The curators of the 11th Berlin Biennale—María Berríos, Renata Cervetto, Lisette Lagnado and Agustin Pérez Rubio—are sensitive and cautious in their engagement with Berlin. They envision the next Biennale as a series of lived experiences that will evolve as a process, leading to the opening next summer. In light of this, they explain that they are here to listen as much as to talk or present. Thus, what is manifested in their first “sequential moment”—’exp. 1: The Bones of the World’—is a dialogue, connecting Berlin to the curators’ native South America. To facilitate the conversation, they have set up camp in a nook of the ExRotaPrint space in Wedding, where visitors may engage them in personal discussion.
The title of exp. 1: ‘The Bones of the World,’ which opened on September 6th, is taken from early 20th century Brazilian artist and architect Flávio de Carvalho’s travelogue. This is a point of departure for the curators. The exhibition is interested in finding the beauty in life when everything is collapsing around us and being attentive to what can be made from the rubble and bones. It also considers how each of us bares ourselves to the world; through communication, through creation, through action.
On entering the exhibition space, the audience will first find a room containing a large table, strewn with stationary and primary school workbooks. This is ‘Die Remise.’ Initiated by a teacher in the playground of a primary school in Kreuzberg, the installation scrutinizes structural and institutional racism in German schools. The project creates an awareness of the perpetuated cultural whiteness in society, and its impact on education is explored from the 1960s until today. The act of showing ‘Die Remise’ in Wedding helps to bring stories from one neighbourhood in Berlin into the context of another.
What may strike the audience as they walk through the exhibition is the line that runs all the way around the gallery’s white walls, literally connecting the pieces displayed. This line encourages the viewer to make connections between the pieces, find common themes and acknowledge the curators’ act of selection.
An eye-catching photo by Léo Corrêa hangs like a tapestry in the centre of a wall.
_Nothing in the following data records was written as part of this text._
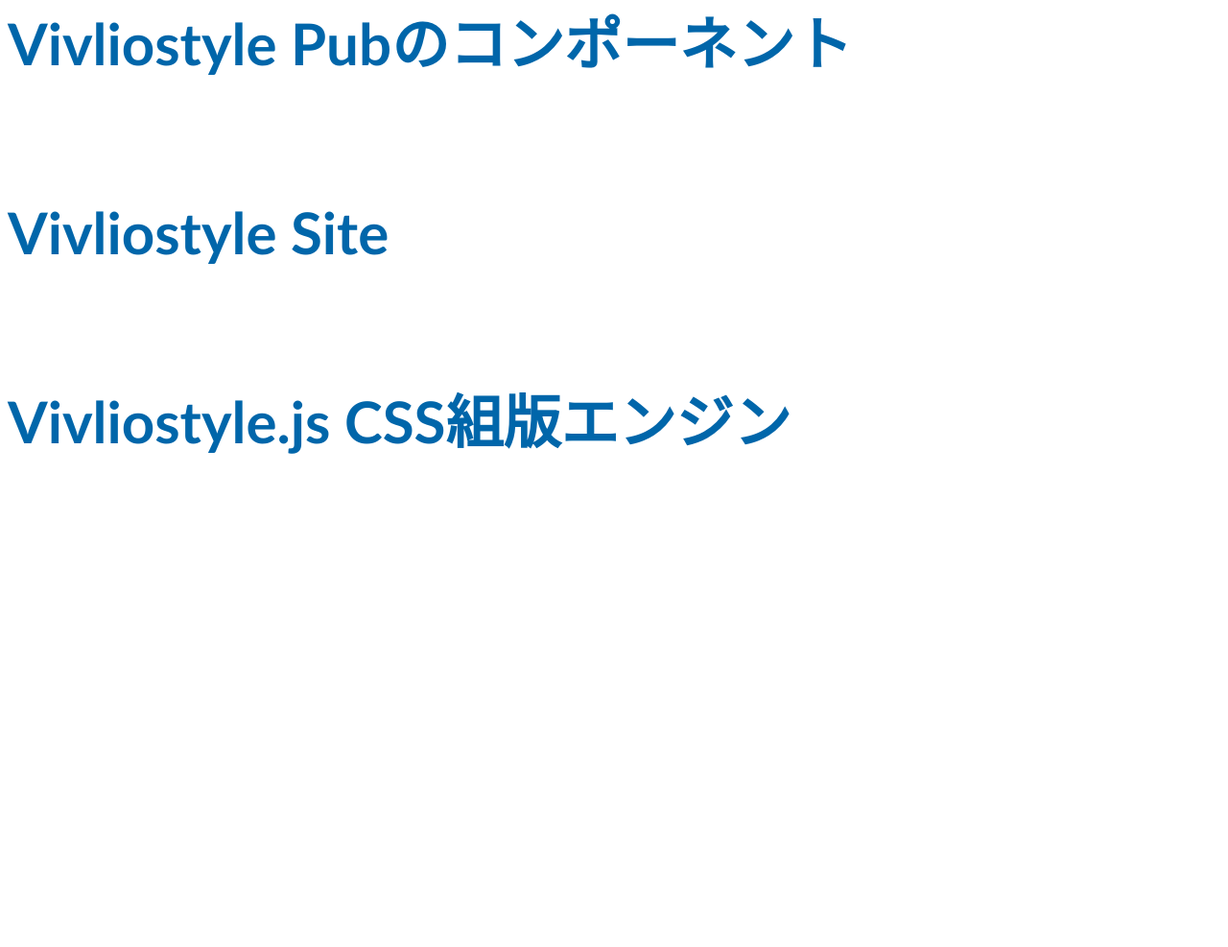
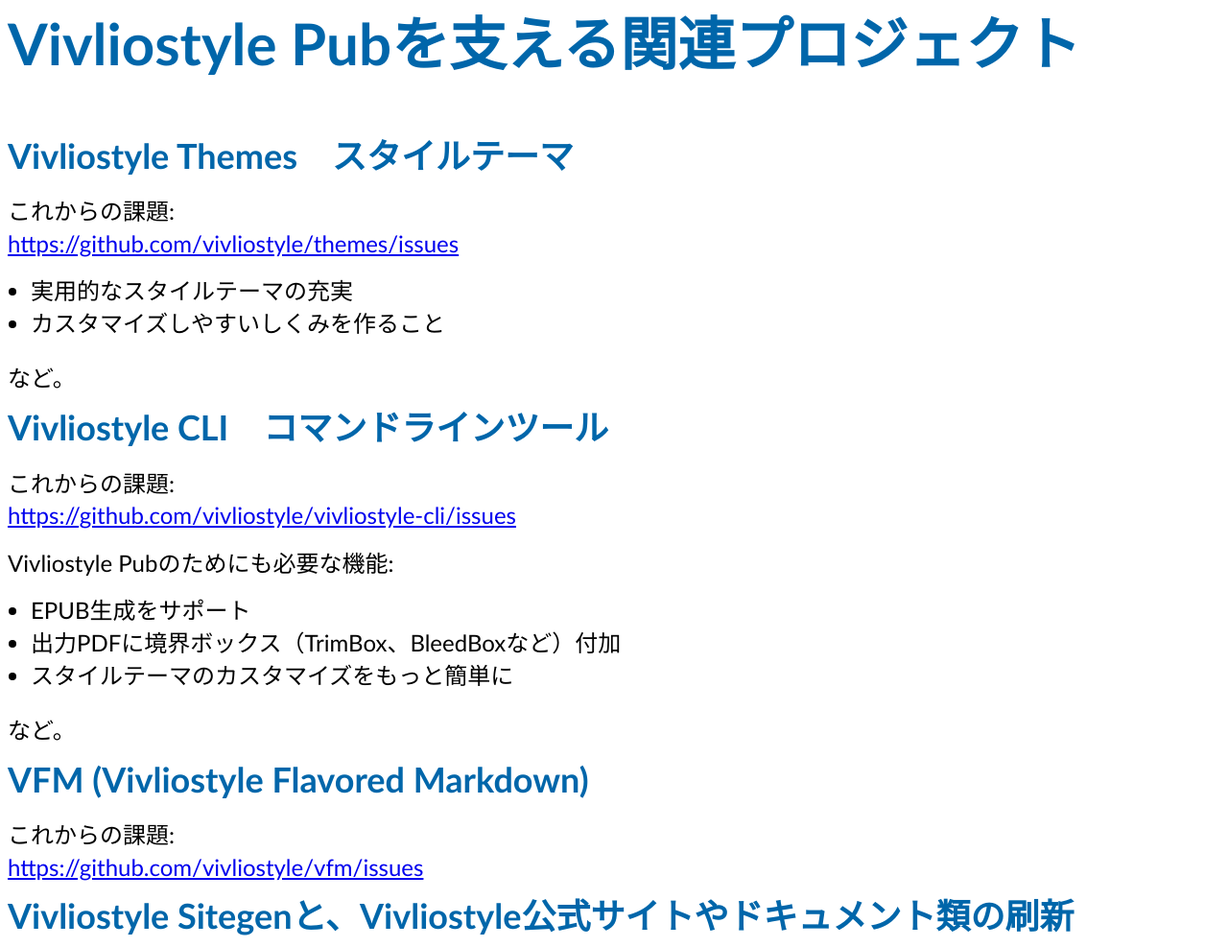
Before and after one commit to MurakamiShinyu/vivliostyle-dev2022spring, a website: page slide.html in a window 1280 px wide. Shown: the part 3213-4200 px from the top of the page at 96% size. Before the commit the page ends 3744 px from the top, so only its background shows below. Drawn offline with Linux system fonts and the light colour scheme.

Commit message:
Update slide.md

```diff
--- a/slide.html
+++ b/slide.html
@@ -92,11 +92,35 @@
         </p>
       </section>
     </section>
-    <section id="vivliostyle-pubのコンポーネント" class="level1">
-      <h1>Vivliostyle Pubのコンポーネント</h1>
-    </section>
-    <section id="vivliostyle-site" class="level1">
-      <h1>Vivliostyle Site</h1>
+    <section id="vivliostyle-pubを支える関連プロジェクト" class="level1">
+      <h1>Vivliostyle Pubを支える関連プロジェクト</h1>
+      <section id="vivliostyle-themesスタイルテーマ" class="level2">
+        <h2>Vivliostyle Themes　スタイルテーマ</h2>
+        <p>これからの課題:<br><a href="https://github.com/vivliostyle/themes/issues">https://github.com/vivliostyle/themes/issues</a></p>
+        <ul>
+          <li>実用的なスタイルテーマの充実</li>
+          <li>カスタマイズしやすいしくみを作ること</li>
+        </ul>
+        <p>など。</p>
+      </section>
+      <section id="vivliostyle-cliコマンドラインツール" class="level2">
+        <h2>Vivliostyle CLI　コマンドラインツール</h2>
+        <p>これからの課題:<br><a href="https://github.com/vivliostyle/vivliostyle-cli/issues">https://github.com/vivliostyle/vivliostyle-cli/issues</a></p>
+        <p>Vivliostyle Pubのためにも必要な機能:</p>
+        <ul>
+          <li>EPUB生成をサポート</li>
+          <li>出力PDFに境界ボックス（TrimBox、BleedBoxなど）付加</li>
+          <li>スタイルテーマのカスタマイズをもっと簡単に</li>
+        </ul>
+        <p>など。</p>
+      </section>
+      <section id="vfm-vivliostyle-flavored-markdown" class="level2">
+        <h2>VFM (Vivliostyle Flavored Markdown)</h2>
+        <p>これからの課題:<br><a href="https://github.com/vivliostyle/vfm/issues">https://github.com/vivliostyle/vfm/issues</a></p>
+      </section>
+      <section id="vivliostyle-sitegenとvivliostyle公式サイトやドキュメント類の刷新" class="level2">
+        <h2>Vivliostyle Sitegenと、Vivliostyle公式サイトやドキュメント類の刷新</h2>
+      </section>
     </section>
     <section id="vivliostylejs-css組版エンジン" class="level1">
       <h1>Vivliostyle.js CSS組版エンジン</h1>
```
Also changed, not shown: slide.md (+30 -2 lines).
It shows the Benegó meteorite, surrounded by the devastation caused by the fire, which destroyed most of the National Museum of Brazil in September 2018. It is one of the few remaining artefacts from this event. Despite the rubble and plaster busying the image, the photo is sombre and quiet, creating a melancholic contemplative tone. The damage of the fire echoes the curators’ statement of purpose– “an attempt to hold on to the complicated beauty of life when the fire has erupted.” Here, the statement is literal. The photo asks: how does such a fire mobilize our unconscious?
Next to the Benegó meteorite is a photo of Generosa Maria, taken by Virginia de Medeiros. Generosa explains: “as a black, bisexual woman from the periphery, I turned myself into a political body, inspired by the activism of many other women.” Her political consciousness, she continues, saved her from ignorance, a kind of ignorance that leads us to endure rather than take action.
There is a notable theme of communication and language in the space. A four-year-old’s drawing is hung on the wall. He used it to explain his father’s clinical depression. He thought “that a sad bee sneaked into his body and is stinging him from the inside out.” He found his own language to communicate the invisibility of mental illness.
‘In my Language,’ is video by artist Amanda Baggs. She moved through the space—smelling, tasting, touching—with a voice generator speaking overtop. She requests that the viewer consider that a person’s inability to speak is not an inability to communicate; it is perhaps an inability of able-bodied people to listen. Baggs is diagnosed with a range of disabilities and considers her native language to be other than that of the standard English language she was taught growing up. She says: “people like me are only taken seriously if we learn your language.” She highlights the limiting nature of a standard language, which often describes those who do not use it as “non-communicative.”
Mauricio Gatti, a young Uruguayan activist who was imprisoned in 1971, made a series of drawings to communicate with his three-year-old daughter about prison. They depicted animals being trapped by a hunter and taken to a zoo. The letters were turned into a book and used as a political tool, which is also featured in the exhibition. They are still relevant, especially since today Gatti’s children’s generation faces a similar peril.
Among the rest of the works are pieces about Salvador Allende—the former President of Chile—and a book by German artistic research group Feministische Gesundheitsrecherchegruppe (Feminist Health Care Research Group). The pieces successfully convey the vision of the curators for the 11th Biennale and bring stories from the South, while engaging with stories from Berlin’s inhabitants. It is an empathetic, engaged and socially-conscious exhibition.